When the first cases of atypical flu were reported in Guangdong province, we didn’t see any reason to report this to the WHO because the pneumonia we were dealing with was not on the list of diseases for which notification was required. The WHO’s 1969 International Health Regulations specify the diseases which need to be reported. The symptoms for this disease had not been seen before, and were not on the list of illnesses to report. Again, it was a brand-new disease, and it took some time to figure out what we were dealing with.
3. What are the regulations describing China’s interaction with the WHO?
In China, regulations were rewritten in 1991 making the Ministry of Health the only organization with the authority to report outbreaks to the WHO. We respect the work of the WHO and are happy to work in cooperation with them, but at the same time we have great doctors in China and wanted to see what we had on our hands before reporting it to them. Sensitive information like this needs to pass through the Ministry of Health before being communicated to the rest of the world, and rightfully so. With this being a new disease, that process took time because we weren’t sure at first what we were dealing with.
4. When did the Ministry begin working with the WHO?

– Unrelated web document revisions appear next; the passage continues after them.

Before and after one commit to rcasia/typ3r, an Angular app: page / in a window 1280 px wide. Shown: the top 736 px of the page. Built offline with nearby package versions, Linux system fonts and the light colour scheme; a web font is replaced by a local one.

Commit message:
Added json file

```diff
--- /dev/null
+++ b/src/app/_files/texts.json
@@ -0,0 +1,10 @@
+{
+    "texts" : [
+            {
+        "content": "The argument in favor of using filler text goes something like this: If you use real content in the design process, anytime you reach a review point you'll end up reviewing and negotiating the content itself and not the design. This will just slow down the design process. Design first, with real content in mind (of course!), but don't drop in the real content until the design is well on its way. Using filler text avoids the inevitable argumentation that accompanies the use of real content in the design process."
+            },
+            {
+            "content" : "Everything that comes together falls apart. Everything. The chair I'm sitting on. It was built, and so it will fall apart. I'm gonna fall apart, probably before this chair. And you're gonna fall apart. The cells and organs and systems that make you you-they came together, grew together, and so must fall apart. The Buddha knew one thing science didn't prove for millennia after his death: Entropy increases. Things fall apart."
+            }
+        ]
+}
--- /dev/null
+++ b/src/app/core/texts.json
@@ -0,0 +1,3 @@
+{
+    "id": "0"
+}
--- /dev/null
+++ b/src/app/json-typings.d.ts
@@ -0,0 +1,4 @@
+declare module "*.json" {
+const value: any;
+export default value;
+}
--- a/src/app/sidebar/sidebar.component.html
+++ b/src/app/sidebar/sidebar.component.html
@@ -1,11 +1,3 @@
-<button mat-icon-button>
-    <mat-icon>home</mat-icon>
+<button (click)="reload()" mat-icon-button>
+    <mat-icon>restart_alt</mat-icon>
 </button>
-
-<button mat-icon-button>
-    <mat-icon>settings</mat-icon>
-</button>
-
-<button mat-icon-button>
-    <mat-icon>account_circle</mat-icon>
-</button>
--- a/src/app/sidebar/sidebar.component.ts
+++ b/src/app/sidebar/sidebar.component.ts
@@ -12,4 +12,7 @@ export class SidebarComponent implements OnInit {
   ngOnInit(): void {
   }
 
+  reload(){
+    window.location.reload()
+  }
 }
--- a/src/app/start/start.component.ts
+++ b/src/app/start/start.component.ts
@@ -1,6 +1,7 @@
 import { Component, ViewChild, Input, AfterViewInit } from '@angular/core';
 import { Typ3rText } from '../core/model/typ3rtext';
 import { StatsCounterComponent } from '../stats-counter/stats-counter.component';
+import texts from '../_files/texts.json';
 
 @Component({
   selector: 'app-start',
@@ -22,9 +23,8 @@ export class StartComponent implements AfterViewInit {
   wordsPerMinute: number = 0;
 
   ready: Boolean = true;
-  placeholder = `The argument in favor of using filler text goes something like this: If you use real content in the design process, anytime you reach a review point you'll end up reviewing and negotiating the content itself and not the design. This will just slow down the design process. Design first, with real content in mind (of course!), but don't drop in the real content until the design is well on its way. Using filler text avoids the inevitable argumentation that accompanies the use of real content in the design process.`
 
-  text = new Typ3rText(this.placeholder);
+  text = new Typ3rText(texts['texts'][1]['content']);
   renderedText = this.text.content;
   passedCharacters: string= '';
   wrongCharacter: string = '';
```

We were first contacted by the WHO on December 5th and on the 12th we reported to them the information we had uncovered up to that point. At that point, we only had about 20 reported cases of the atypical flu, and we weren’t absolutely sure it was anything unusual from what we normally see during the flu season.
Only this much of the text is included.